### WHAT IS BEING ASKED
From the first line to the last, give the records again exactly and skip the pictures.

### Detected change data
--------------------------------

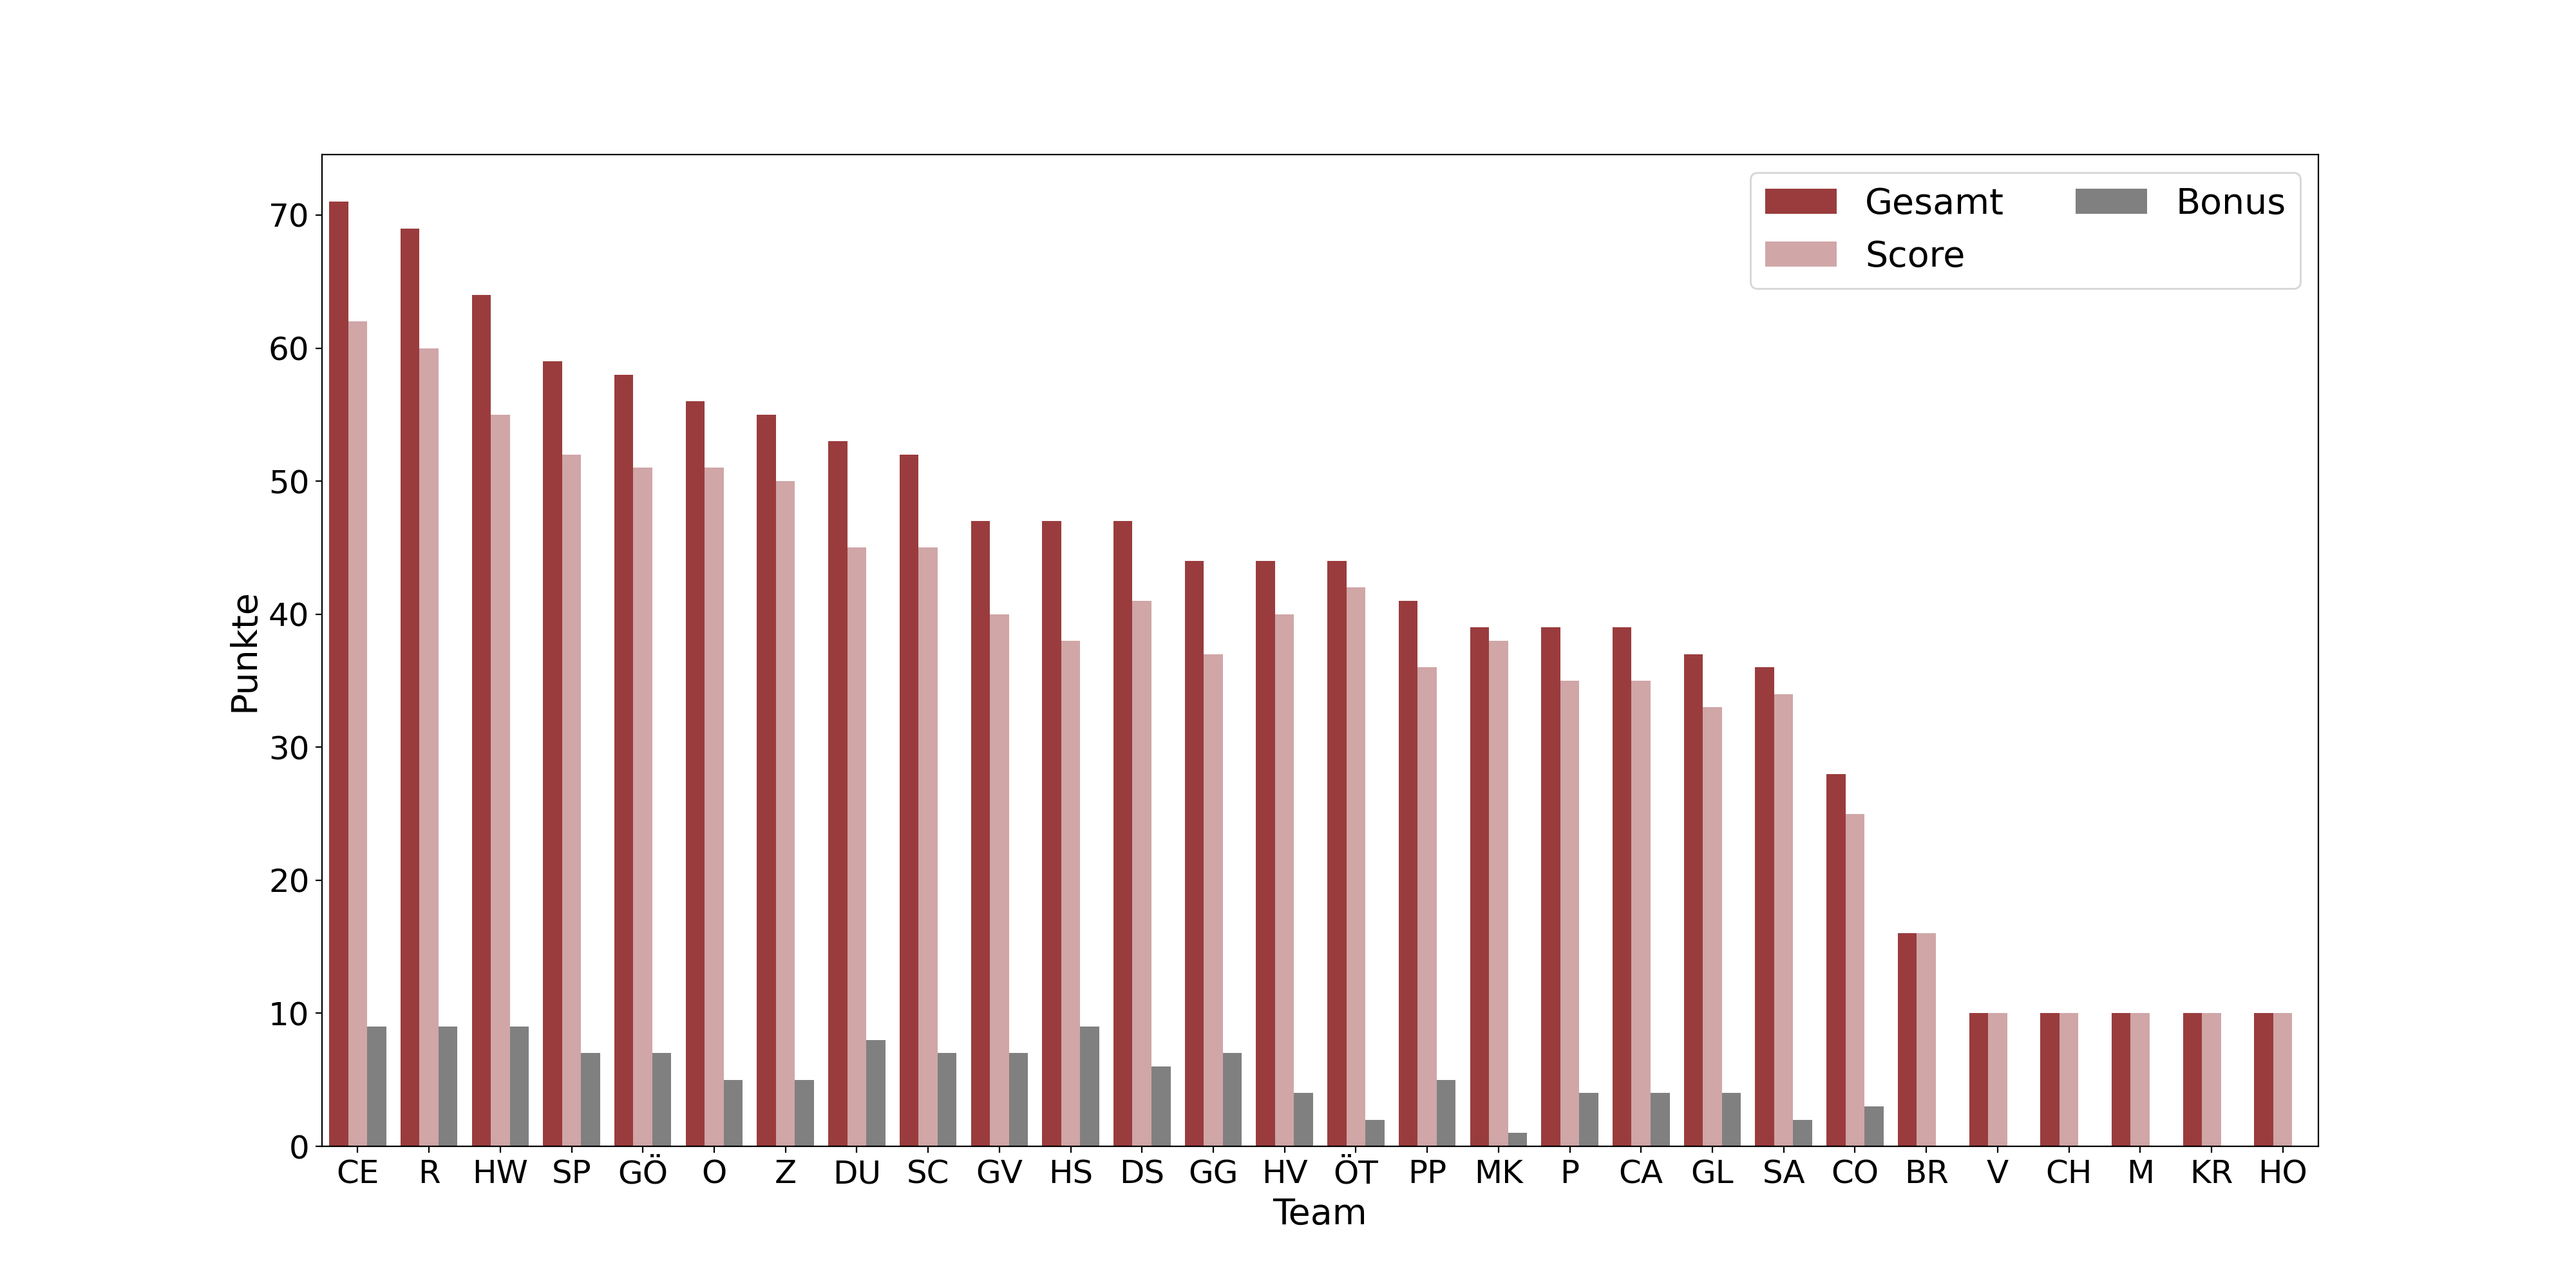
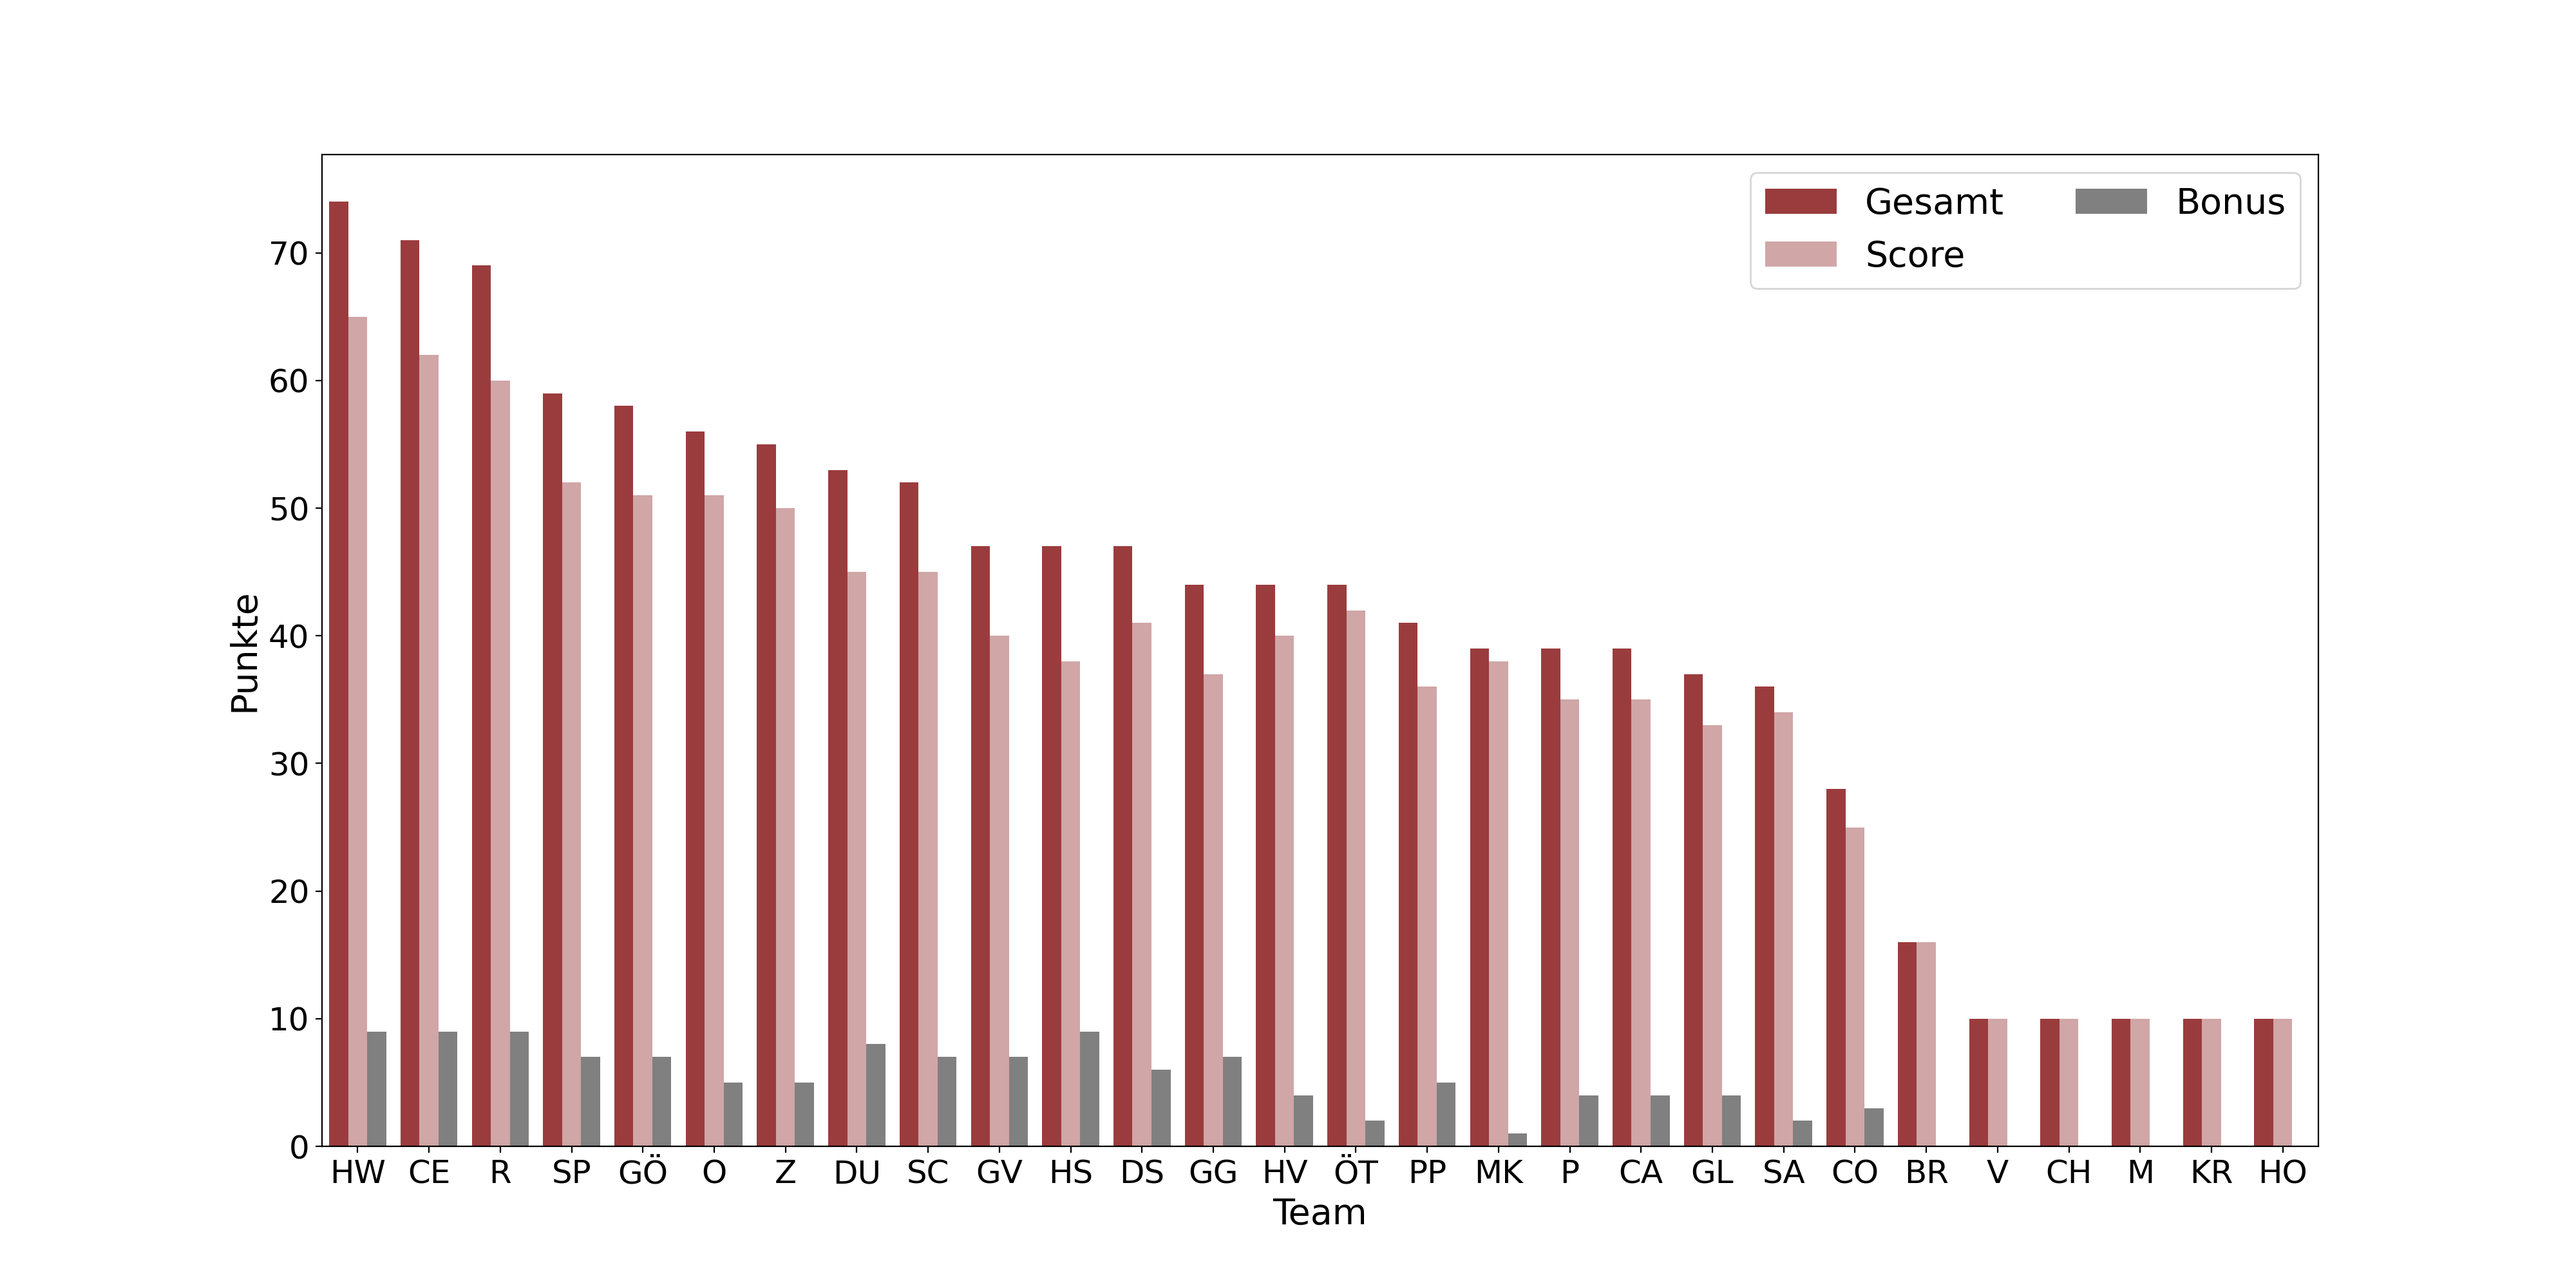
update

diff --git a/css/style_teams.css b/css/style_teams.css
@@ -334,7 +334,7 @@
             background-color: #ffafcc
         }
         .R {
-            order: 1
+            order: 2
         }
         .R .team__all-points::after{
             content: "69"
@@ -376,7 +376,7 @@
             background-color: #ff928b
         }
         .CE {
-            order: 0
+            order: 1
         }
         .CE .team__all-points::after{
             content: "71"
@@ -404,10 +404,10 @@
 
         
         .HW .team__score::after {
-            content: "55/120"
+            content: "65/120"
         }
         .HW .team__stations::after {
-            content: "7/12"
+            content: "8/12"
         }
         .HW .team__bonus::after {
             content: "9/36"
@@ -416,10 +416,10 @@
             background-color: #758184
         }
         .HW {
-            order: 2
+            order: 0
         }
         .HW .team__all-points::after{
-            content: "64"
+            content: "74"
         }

--------------------------------

### RESULT OF THE EXERCISE
update

diff --git a/css/style_teams.css b/css/style_teams.css
@@ -334,7 +334,7 @@
             background-color: #ffafcc
         }
         .R {
-            order: 1
+            order: 2
         }
         .R .team__all-points::after{
             content: "69"
@@ -376,7 +376,7 @@
             background-color: #ff928b
         }
         .CE {
-            order: 0
+            order: 1
         }
         .CE .team__all-points::after{
             content: "71"
@@ -404,10 +404,10 @@
 
         
         .HW .team__score::after {
-            content: "55/120"
+            content: "65/120"
         }
         .HW .team__stations::after {
-            content: "7/12"
+            content: "8/12"
         }
         .HW .team__bonus::after {
             content: "9/36"
@@ -416,10 +416,10 @@
             background-color: #758184
         }
         .HW {
-            order: 2
+            order: 0
         }
         .HW .team__all-points::after{
-            content: "64"
+            content: "74"
         }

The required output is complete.